=== Records shown ===

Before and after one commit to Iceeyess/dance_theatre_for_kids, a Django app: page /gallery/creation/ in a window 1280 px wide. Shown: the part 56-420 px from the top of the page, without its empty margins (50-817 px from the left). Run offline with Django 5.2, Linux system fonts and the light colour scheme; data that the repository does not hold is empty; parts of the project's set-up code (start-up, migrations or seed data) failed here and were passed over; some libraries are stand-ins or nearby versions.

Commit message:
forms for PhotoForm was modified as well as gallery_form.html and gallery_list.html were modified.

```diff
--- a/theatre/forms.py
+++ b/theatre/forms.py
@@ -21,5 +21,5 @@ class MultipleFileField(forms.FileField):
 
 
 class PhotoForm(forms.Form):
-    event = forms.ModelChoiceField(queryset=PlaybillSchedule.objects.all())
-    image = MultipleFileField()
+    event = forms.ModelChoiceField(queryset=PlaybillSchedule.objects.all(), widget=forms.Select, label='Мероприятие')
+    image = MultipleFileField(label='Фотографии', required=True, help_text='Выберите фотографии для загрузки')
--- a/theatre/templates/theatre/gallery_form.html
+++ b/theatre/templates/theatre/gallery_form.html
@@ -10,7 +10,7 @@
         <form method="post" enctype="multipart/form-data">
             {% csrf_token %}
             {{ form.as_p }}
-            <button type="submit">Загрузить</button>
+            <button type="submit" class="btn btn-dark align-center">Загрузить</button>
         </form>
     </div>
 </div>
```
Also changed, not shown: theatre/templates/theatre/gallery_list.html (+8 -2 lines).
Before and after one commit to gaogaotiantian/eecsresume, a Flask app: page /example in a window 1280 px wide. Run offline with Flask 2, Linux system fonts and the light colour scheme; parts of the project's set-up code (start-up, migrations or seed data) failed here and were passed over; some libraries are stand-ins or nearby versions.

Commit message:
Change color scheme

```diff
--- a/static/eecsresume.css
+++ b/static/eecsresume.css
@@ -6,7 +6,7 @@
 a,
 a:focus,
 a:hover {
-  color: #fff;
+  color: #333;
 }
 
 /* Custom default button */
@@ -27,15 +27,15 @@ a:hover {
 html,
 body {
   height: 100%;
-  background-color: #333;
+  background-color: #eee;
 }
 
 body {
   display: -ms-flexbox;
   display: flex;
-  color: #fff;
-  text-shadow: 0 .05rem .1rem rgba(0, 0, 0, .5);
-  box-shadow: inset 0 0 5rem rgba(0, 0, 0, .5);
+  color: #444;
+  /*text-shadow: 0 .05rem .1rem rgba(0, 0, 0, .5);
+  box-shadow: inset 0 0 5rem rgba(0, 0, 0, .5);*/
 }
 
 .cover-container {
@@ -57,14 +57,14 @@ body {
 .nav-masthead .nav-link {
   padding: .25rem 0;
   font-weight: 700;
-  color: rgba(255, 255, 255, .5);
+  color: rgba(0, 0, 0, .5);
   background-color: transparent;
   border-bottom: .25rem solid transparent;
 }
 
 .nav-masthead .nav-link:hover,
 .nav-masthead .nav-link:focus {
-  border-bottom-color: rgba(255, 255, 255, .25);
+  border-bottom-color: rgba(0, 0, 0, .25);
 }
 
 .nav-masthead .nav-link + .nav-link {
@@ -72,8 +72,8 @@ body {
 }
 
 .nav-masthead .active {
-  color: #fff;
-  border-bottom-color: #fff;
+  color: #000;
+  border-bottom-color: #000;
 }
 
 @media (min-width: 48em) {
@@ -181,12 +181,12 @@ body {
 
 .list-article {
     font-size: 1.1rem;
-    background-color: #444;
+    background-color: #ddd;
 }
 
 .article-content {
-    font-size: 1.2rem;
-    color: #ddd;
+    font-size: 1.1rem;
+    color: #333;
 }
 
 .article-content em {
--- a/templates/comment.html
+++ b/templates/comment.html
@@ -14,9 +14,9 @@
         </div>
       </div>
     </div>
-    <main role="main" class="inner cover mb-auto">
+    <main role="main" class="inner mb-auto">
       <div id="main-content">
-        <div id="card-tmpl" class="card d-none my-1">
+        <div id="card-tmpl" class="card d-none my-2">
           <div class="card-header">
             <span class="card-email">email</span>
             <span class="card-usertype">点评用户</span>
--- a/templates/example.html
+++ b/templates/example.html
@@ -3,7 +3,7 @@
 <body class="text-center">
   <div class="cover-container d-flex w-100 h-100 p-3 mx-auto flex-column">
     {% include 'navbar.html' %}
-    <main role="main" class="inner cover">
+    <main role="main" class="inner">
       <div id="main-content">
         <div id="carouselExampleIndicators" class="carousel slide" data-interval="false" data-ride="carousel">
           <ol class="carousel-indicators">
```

===

Work task :: The entries above must be returned exactly.

Written solution ::
Before and after one commit to Iceeyess/dance_theatre_for_kids, a Django app: page /gallery/creation/ in a window 1280 px wide. Shown: the part 56-420 px from the top of the page, without its empty margins (50-817 px from the left). Run offline with Django 5.2, Linux system fonts and the light colour scheme; data that the repository does not hold is empty; parts of the project's set-up code (start-up, migrations or seed data) failed here and were passed over; some libraries are stand-ins or nearby versions.

Commit message:
forms for PhotoForm was modified as well as gallery_form.html and gallery_list.html were modified.

```diff
--- a/theatre/forms.py
+++ b/theatre/forms.py
@@ -21,5 +21,5 @@ class MultipleFileField(forms.FileField):
 
 
 class PhotoForm(forms.Form):
-    event = forms.ModelChoiceField(queryset=PlaybillSchedule.objects.all())
-    image = MultipleFileField()
+    event = forms.ModelChoiceField(queryset=PlaybillSchedule.objects.all(), widget=forms.Select, label='Мероприятие')
+    image = MultipleFileField(label='Фотографии', required=True, help_text='Выберите фотографии для загрузки')
--- a/theatre/templates/theatre/gallery_form.html
+++ b/theatre/templates/theatre/gallery_form.html
@@ -10,7 +10,7 @@
         <form method="post" enctype="multipart/form-data">
             {% csrf_token %}
             {{ form.as_p }}
-            <button type="submit">Загрузить</button>
+            <button type="submit" class="btn btn-dark align-center">Загрузить</button>
         </form>
     </div>
 </div>
```
Also changed, not shown: theatre/templates/theatre/gallery_list.html (+8 -2 lines).
Before and after one commit to gaogaotiantian/eecsresume, a Flask app: page /example in a window 1280 px wide. Run offline with Flask 2, Linux system fonts and the light colour scheme; parts of the project's set-up code (start-up, migrations or seed data) failed here and were passed over; some libraries are stand-ins or nearby versions.

Commit message:
Change color scheme

```diff
--- a/static/eecsresume.css
+++ b/static/eecsresume.css
@@ -6,7 +6,7 @@
 a,
 a:focus,
 a:hover {
-  color: #fff;
+  color: #333;
 }
 
 /* Custom default button */
@@ -27,15 +27,15 @@ a:hover {
 html,
 body {
   height: 100%;
-  background-color: #333;
+  background-color: #eee;
 }
 
 body {
   display: -ms-flexbox;
   display: flex;
-  color: #fff;
-  text-shadow: 0 .05rem .1rem rgba(0, 0, 0, .5);
-  box-shadow: inset 0 0 5rem rgba(0, 0, 0, .5);
+  color: #444;
+  /*text-shadow: 0 .05rem .1rem rgba(0, 0, 0, .5);
+  box-shadow: inset 0 0 5rem rgba(0, 0, 0, .5);*/
 }
 
 .cover-container {
@@ -57,14 +57,14 @@ body {
 .nav-masthead .nav-link {
   padding: .25rem 0;
   font-weight: 700;
-  color: rgba(255, 255, 255, .5);
+  color: rgba(0, 0, 0, .5);
   background-color: transparent;
   border-bottom: .25rem solid transparent;
 }
 
 .nav-masthead .nav-link:hover,
 .nav-masthead .nav-link:focus {
-  border-bottom-color: rgba(255, 255, 255, .25);
+  border-bottom-color: rgba(0, 0, 0, .25);
 }
 
 .nav-masthead .nav-link + .nav-link {
@@ -72,8 +72,8 @@ body {
 }
 
 .nav-masthead .active {
-  color: #fff;
-  border-bottom-color: #fff;
+  color: #000;
+  border-bottom-color: #000;
 }
 
 @media (min-width: 48em) {
@@ -181,12 +181,12 @@ body {
 
 .list-article {
     font-size: 1.1rem;
-    background-color: #444;
+    background-color: #ddd;
 }
 
 .article-content {
-    font-size: 1.2rem;
-    color: #ddd;
+    font-size: 1.1rem;
+    color: #333;
 }
 
 .article-content em {
--- a/templates/comment.html
+++ b/templates/comment.html
@@ -14,9 +14,9 @@
         </div>
       </div>
     </div>
-    <main role="main" class="inner cover mb-auto">
+    <main role="main" class="inner mb-auto">
       <div id="main-content">
-        <div id="card-tmpl" class="card d-none my-1">
+        <div id="card-tmpl" class="card d-none my-2">
           <div class="card-header">
             <span class="card-email">email</span>
             <span class="card-usertype">点评用户</span>
--- a/templates/example.html
+++ b/templates/example.html
@@ -3,7 +3,7 @@
 <body class="text-center">
   <div class="cover-container d-flex w-100 h-100 p-3 mx-auto flex-column">
     {% include 'navbar.html' %}
-    <main role="main" class="inner cover">
+    <main role="main" class="inner">
       <div id="main-content">
         <div id="carouselExampleIndicators" class="carousel slide" data-interval="false" data-ride="carousel">
           <ol class="carousel-indicators">
```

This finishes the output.